The Colorful History of PYREX

In 1915, chemists at Corning Glass Works in Corning, New York, developed a special glass that they branded as “Pyrex.” It could take extreme temperature changes. This made it ideal for scientific experiments, railroad lamps, and, of course, cooking.

Early advertising

It is clean!

Corning’s first line of clear Pyrex ovenware came out in 1915, featuring casseroles, custard cups, a bread pan, pie plates, etc. On this early Pyrex the word “Pyrex” can usually be found on the base. Pyrex was very popular with homemakers who’d previously cooked in metal pans and earthenware. Now they could bake, serve, and store their food in the same attractive dish! Also, as you can see from the old ads, there was a strong emphasis on the fact that, after use, it would get so “clean.”

Collectors today love the colorful Pyrex products that were produced from 1947 until the late 1960s. These new Pyrex products were made out of opal or white glass, sprayed with a bright color, and sometimes printed with an attractive pattern.

A collection

Pyrex just for Tucson?

The original nesting bowls are among the most beloved of the vintage Pyrex. The very first, and most popular set, is the solid “#400 Multicolored Mixing Bowls.” It includes a 4-quart yellow bowl, a 2.5-quart green bowl, a 1.25-quart red bowl, and a half-quart blue bowl.


In 1957, the #300 nesting bowl sets were introduced. These only had the three smaller bowls. In 1967 Pyrex introduced the very popular “New Dot” pattern. These are white glass with three rows of dots in a single color. It is a 3 bowl nesting set, and each bowl had its own dot color: orange, red, and blue. A fourth 4-quart bowl with green dots was introduced in 1969. It is the most valuable of the set.

Cinderella bowls

Cinderella bowls with pouring handles came out in 1958. Casseroles were made in similar colors. Many were offered as promotional items or Christmas specials. Others were a part of huge kitchenware sets, so that homemakers could fill their kitchens with matching Pyrex patterns.

The Jetson’s would love this!

In 1956, 2 quart Jetson-like casseroles on stands (with candle warmers) came out. My mother had something similar to this to go with our Jetson-like kitchen. I wish I had it today. The dish and the kitchen LOL

Some collect by color
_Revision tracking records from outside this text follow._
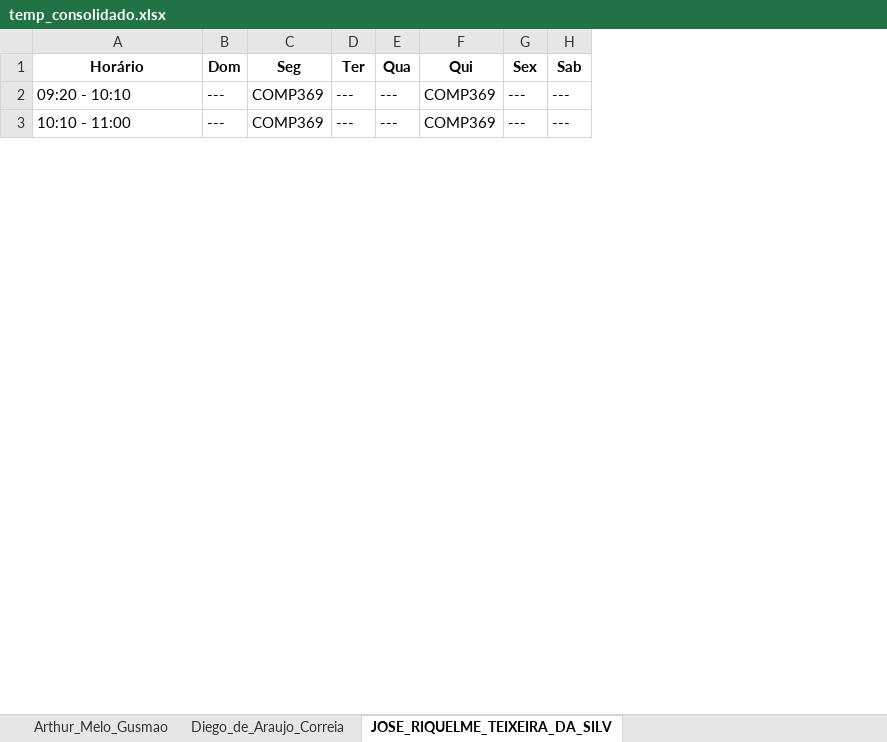
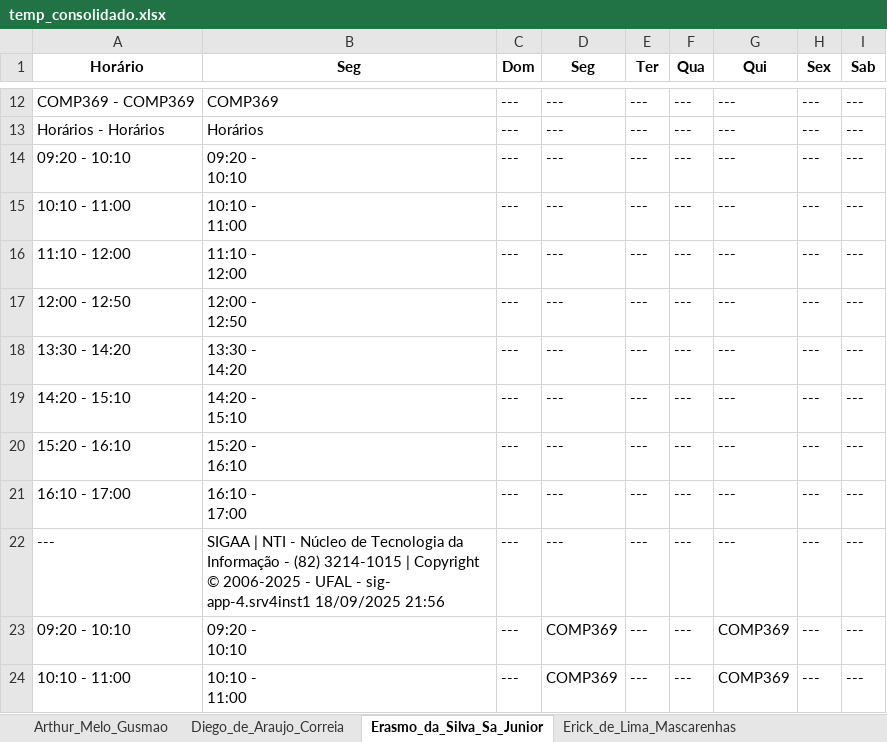
Before and after one commit to VictorCanuto/EdgeAcademySync, an Excel workbook: gerador_grupos/temp_processing/temp_consolidado.xlsx, sheet Erasmo_da_Silva_Sa_Junior, drawn as a sheet; only a part is shown, gaps mark what is left out; values as stored, in another font and other column widths than the file's, no borders; ↵ is a line break in a cell; the diff covers the shown part only; the diff names each change by its address in the sheet, - before the commit and + after, or states it on an @@ line.

```diff
--- a/gerador_grupos/temp_processing/temp_consolidado.xlsx (sheet Erasmo_da_Silva_Sa_Junior)
+++ b/gerador_grupos/temp_processing/temp_consolidado.xlsx (sheet Erasmo_da_Silva_Sa_Junior)
-sheet tab: JOSE_RIQUELME_TEIXEIRA_DA_SILV
+sheet tab: Erasmo_da_Silva_Sa_Junior
+sheet tab: Erick_de_Lima_Mascarenhas
+column B (Seg), rows 23-24: 09:20 - ↵ 10:10 | 10:10 - ↵ 11:00
+row 12: COMP369 - COMP369 | COMP369 | --- | --- | --- | --- | --- | --- | ---
+row 13: Horários - Horários | Horários | --- | --- | --- | --- | --- | --- | ---
+row 14: 09:20 - 10:10 | 09:20 - ↵ 10:10 | --- | --- | --- | --- | --- | --- | ---
+row 15: 10:10 - 11:00 | 10:10 - ↵ 11:00 | --- | --- | --- | --- | --- | --- | ---
+row 16: 11:10 - 12:00 | 11:10 - ↵ 12:00 | --- | --- | --- | --- | --- | --- | ---
+row 17: 12:00 - 12:50 | 12:00 - ↵ 12:50 | --- | --- | --- | --- | --- | --- | ---
+row 18: 13:30 - 14:20 | 13:30 - ↵ 14:20 | --- | --- | --- | --- | --- | --- | ---
+row 19: 14:20 - 15:10 | 14:20 - ↵ 15:10 | --- | --- | --- | --- | --- | --- | ---
+row 20: 15:20 - 16:10 | 15:20 - ↵ 16:10 | --- | --- | --- | --- | --- | --- | ---
+row 21: 16:10 - 17:00 | 16:10 - ↵ 17:00 | --- | --- | --- | --- | --- | --- | ---
+row 22: --- | SIGAA | NTI - Núcleo de Tecnologia da Informação - (82) 3214-1015 | Copyright © 2006-2025 - UFAL - sig- ↵ app-4.srv4inst1 18/09/2025 21:56 | --- | --- | --- | --- | --- | --- | ---
```
Also changed, not shown: 10 added rows and 2 edited cells elsewhere in this sheet, other sheet tabs, 13 other files.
There’s a lot more to talk about when it comes to vintage Pyrex. Refrigerator sets, measuring cups, later Pyrex, and all the different patterns, etc. Perhaps we’ll discuss these things later. Stay tuned! … and come on in to the mall. Our merchants usually have some vintage Pyrex!

Carol Fenn 6-2017